  26. 26. Composite Components The primary component is usually aform, frame, or page. Within these rootcomponents, other components arearranged hierarchically to achieve thedesired interface.
  27. 27. Composite Components• AbstractComponent. This participantdefines an interface common to allcomponents. It implements this commoninterface to provide defaultbehavior, a portion of which is used foraccessing and managing nestedcomponents.• SimpleComponent. This participantrepresents and defines the behaviorof primitive components.• CompositeComponent. Thisparticipant represents and defines thebehavior of container components. Itprovides a mechanism for storingand managing nested components byimplementing those portions of• the AbstractComponent interface.Client. This participant accesses andmanipulates component hierarchiesthrough the AbstractComponentinterface.
  28. 28. Composite Components When a Client performs anoperation on a component, auniform response is providedregardless of the underlyingstructure. If the component isa SimpleComponent, theoperation is performeddirectly. Otherwise, we have aCompositeComponent that askseach nested component toperform the requestedoperation. TheCompositeComponent mayperform additional operationsbefore responding to the Client.In either case, these interactionsare hidden beneath a commoninterface.
  29. 29. JSF EventsJSF provides two kinds of events: A Value Changed event(javax.faces.event.ValueChangeEvent) is useful forobserving node or changing the text in a text field). An Action event (javax.faces.event.ActionEvent ) isuseful for observing the activation of a user inter-facecomponent that is a descendent of UICommand(this includes buttons andhyperlinks). Both of these event types ultimately descend from acommonancestor in JSF (javax.faces.event.FacesEvent).
  30. 30. JSF EventsThere are essentially two steps to capturing events in JSF. The first step is to implement the appropriate listener interface onthe component you wish to receive an event. When implementingthe ValueChangeListener interface, you’ll need to add aprocessValueChanged(...) method where you will implement thecode that responds to the event. Similarly, when implementingthe ActionListener interface, you’ll need to add a processAction(...)method. When an event is dispatched to your listenercomponent, these methods will be called by the JSF implementation. The second step to capturing an event in JSF is to register yournewly created listener.

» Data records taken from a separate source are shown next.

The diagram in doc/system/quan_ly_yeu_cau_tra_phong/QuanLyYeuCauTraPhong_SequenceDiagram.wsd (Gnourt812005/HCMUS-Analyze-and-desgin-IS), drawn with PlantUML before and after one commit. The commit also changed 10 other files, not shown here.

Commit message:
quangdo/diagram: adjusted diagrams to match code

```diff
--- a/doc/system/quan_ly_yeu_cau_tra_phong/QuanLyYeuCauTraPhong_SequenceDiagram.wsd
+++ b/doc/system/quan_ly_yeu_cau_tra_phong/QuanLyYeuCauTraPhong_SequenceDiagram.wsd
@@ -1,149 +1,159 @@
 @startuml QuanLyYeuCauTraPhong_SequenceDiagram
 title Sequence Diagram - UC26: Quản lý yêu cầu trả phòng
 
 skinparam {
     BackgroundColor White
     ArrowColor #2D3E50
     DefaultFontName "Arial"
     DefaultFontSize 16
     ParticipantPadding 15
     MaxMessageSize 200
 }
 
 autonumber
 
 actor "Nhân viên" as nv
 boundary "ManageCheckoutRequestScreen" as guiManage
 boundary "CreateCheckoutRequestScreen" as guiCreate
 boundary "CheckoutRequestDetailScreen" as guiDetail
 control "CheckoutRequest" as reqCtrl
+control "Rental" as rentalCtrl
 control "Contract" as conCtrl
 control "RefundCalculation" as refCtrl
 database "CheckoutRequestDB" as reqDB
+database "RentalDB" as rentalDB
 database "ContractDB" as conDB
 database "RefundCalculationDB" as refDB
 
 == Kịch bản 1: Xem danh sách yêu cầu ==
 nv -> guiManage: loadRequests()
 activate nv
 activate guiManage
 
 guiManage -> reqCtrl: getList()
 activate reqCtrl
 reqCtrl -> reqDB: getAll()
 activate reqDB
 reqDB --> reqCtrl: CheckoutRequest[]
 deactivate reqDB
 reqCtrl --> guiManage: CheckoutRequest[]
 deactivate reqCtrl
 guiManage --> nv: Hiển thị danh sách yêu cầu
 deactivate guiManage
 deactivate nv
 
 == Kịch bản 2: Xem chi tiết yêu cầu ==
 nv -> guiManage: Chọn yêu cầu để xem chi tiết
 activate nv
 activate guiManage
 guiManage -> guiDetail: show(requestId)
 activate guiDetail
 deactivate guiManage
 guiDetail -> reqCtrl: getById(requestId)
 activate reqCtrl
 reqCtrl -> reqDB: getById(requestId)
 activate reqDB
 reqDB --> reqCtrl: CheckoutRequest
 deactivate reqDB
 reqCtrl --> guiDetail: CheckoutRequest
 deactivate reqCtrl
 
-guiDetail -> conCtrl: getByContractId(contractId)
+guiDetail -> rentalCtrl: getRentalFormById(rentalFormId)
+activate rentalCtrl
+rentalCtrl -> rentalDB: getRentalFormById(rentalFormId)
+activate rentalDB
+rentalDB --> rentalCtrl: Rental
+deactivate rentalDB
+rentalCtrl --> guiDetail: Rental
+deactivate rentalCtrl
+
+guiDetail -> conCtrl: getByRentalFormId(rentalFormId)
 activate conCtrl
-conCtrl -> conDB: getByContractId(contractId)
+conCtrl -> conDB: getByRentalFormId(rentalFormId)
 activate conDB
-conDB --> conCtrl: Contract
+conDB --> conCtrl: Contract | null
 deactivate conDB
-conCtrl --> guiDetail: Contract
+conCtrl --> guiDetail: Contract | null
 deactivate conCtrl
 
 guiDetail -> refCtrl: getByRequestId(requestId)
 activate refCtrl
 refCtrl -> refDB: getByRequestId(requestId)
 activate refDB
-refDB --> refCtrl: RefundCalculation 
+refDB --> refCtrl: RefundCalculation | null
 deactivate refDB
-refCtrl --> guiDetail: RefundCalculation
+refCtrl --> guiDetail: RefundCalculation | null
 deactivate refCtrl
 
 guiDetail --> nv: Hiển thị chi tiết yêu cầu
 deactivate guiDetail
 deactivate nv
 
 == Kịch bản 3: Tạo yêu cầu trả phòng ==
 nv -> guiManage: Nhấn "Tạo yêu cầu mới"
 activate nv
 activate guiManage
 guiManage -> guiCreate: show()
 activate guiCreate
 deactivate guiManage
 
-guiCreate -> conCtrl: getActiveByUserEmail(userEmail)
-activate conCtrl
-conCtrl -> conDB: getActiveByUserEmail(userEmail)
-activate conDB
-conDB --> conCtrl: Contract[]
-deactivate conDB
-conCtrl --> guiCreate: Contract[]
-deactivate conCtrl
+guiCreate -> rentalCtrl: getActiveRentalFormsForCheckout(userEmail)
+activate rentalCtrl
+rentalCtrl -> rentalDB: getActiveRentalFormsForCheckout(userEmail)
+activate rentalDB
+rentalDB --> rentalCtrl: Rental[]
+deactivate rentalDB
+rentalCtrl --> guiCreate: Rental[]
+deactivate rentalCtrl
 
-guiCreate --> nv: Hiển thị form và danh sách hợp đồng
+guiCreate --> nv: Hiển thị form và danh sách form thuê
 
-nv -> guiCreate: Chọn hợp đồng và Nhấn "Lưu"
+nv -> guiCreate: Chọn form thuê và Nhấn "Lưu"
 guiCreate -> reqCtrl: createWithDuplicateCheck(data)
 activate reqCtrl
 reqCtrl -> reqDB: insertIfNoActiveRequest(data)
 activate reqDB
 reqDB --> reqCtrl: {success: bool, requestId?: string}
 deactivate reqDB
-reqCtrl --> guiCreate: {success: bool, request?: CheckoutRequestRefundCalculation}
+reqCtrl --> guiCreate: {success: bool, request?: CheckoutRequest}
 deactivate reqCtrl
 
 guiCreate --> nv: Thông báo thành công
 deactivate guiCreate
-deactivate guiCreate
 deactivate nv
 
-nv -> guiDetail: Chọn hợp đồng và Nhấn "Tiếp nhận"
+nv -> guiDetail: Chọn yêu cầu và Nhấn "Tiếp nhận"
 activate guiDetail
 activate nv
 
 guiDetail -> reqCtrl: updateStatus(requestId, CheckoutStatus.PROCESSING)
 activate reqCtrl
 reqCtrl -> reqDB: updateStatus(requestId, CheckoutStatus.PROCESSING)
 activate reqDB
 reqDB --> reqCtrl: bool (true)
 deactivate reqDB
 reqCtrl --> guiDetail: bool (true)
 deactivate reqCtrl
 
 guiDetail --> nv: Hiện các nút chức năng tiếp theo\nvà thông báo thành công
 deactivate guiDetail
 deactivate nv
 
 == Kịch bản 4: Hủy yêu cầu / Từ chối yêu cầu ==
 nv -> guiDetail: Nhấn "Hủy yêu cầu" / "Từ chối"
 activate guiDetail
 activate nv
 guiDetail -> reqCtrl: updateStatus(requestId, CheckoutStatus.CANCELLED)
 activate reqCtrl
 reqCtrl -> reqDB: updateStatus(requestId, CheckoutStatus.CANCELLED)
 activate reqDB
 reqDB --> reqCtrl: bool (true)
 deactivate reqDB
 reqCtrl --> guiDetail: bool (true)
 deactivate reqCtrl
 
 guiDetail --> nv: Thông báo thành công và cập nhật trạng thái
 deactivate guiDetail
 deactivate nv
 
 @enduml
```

  31. 31. Examples of JSF event handling<h:inputText id=”userId”value=”#{login.userId}”><f:valueChangeListenertype=”logindemo.UserLoginChanged” /></h:inputText><h:commandButton id=”login”commandName=”login”><f:actionListenertype=”logindemo.LoginActionListener” /></h:commandButton>
  32. 32. You may be wondering if it is possibleto combine some aspects of Strutswith JSF ?component framework with existing Struts-based applications. The creators of Strutshave created an integration library calledStruts-Faces that is available on the Strutsproject Web site that does just that.
  33. 33. Summary
  34. 34. References John Wiley and Sons - Mastering Java Server Faces http://www.vogella.com/articles/JavaServerFaces/article.html http://www.developersbook.com/jsf/interview-questions/jsf-interview-questions-faqs.php http://help.eclipse.org/galileo/index.jsp?topic=/org.eclipse.jst.jsf.doc.user/html/tasks/create_jsf_app.html http://myfaces.apache.org/jsfintro.html http://www.mkyong.com/jsf2/jsf-2-0-hello-world-example/ http://www.coderanch.com/t/212078/JSF/java/JSF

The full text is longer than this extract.